No handshakes, no kisses
It takes 15 to 20 minutes for the nurses to remove everything, revealing blouses drenched in sweat.
"Without the dresser, even after three weeks we would end up missing a step," says Margie.
"We do two to three rounds per day, of one hour at most. Always in a pair and with a watch on the sleeve to check the time. We have to move slowly.
"Sweat forms a cloud on the mask, it runs down the inside... It's difficult to put in a drip, especially with gloves on. We know we have no room for error."
The heat and the intense concentration take their toll on the mind as well as the body, she says, describing the work as "emotionally exhausting".
Patients can die suddenly, the latest example an 18-month-old baby a day earlier who had arrived two weeks ago with its mother, who has also died.
The infant seemed to be doing well. But that's Ebola, says Margie.
"You are talking to someone who seems good and an hour later, he's dead," she tells AFP, voice faltering.
"The children... they die alone, suddenly, no one at their side. The others are afraid of them so they don't come near."
And when the young patients do get to see the nurse, she is hidden behind her mask.
"But they do not seem disturbed by our appearance, they accept it," Margie says.
For centre manager Ranveig Tveitnes, there is no let-up. Even in the evenings, the team get together to talk about the day's cases.

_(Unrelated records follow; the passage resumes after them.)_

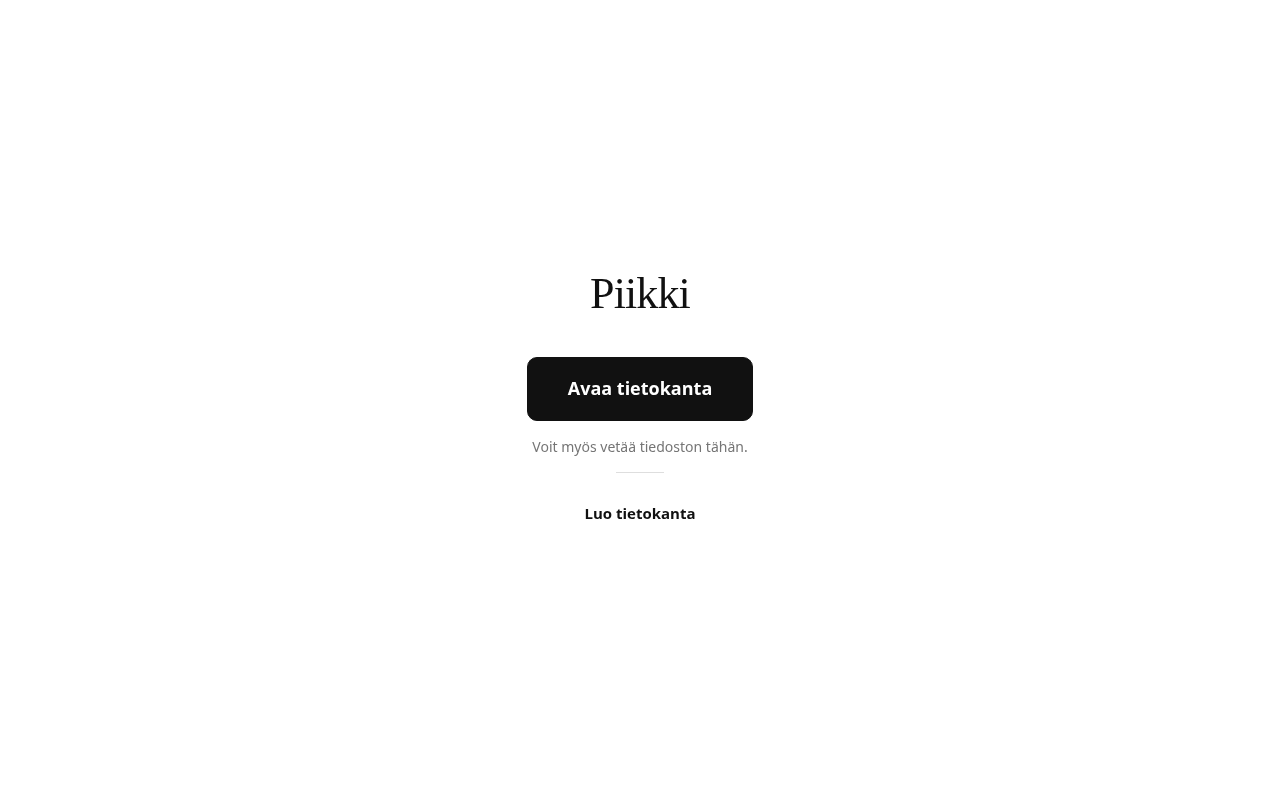
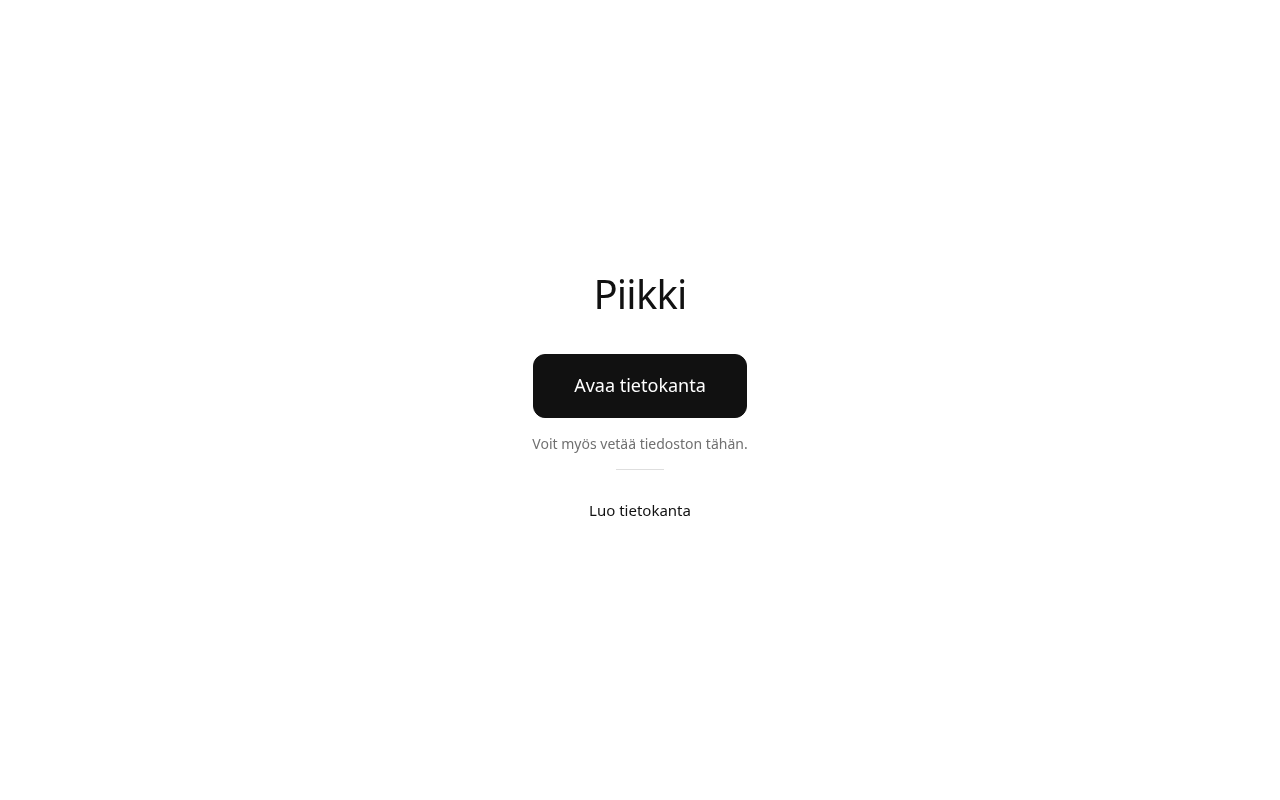
fix(ui): merge outlined tile rules, keep hint geometry, refresh screenshots

Changed region(s): [[0.4062, 0.4375, 0.5938, 0.5625], [0.4688, 0.3438, 0.5625, 0.4062], [0.4375, 0.625, 0.5625, 0.6562]]

diff --git a/src/app/styles.css b/src/app/styles.css
@@ -755,10 +755,8 @@ ul {
 .tile:hover:not(:disabled) .tile-detail {
   color: inherit;
 }
-.tile-category {
-  background: transparent;
-  border: 1px solid var(--line);
-}
+/* Categories and the way back open or leave a group, so they are outlines, not filled like items. */
+.tile-category,
 .tile-back {
   background: transparent;
   border: 1px solid var(--line);
@@ -954,7 +952,7 @@ ul {
   min-height: 40px;
   align-items: center;
   padding: 6px 12px;
-  border: 0;
+  border: 1px solid transparent;
   border-radius: var(--radius-sm);
   background: var(--surface);
   text-align: left;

"The strange thing about this situation is that here, your safety comes first, then public health and only then the patient. It is difficult for caregivers," he says.
Healthcare workers are on assignment for four to five weeks -- a month or more with no physical contact, no handshakes, no kisses, no helping hands.
Recently a British medic who had become a friend of Gardemann left the centre.
"We both put on protective suits to be able to give each other a big hug," he says.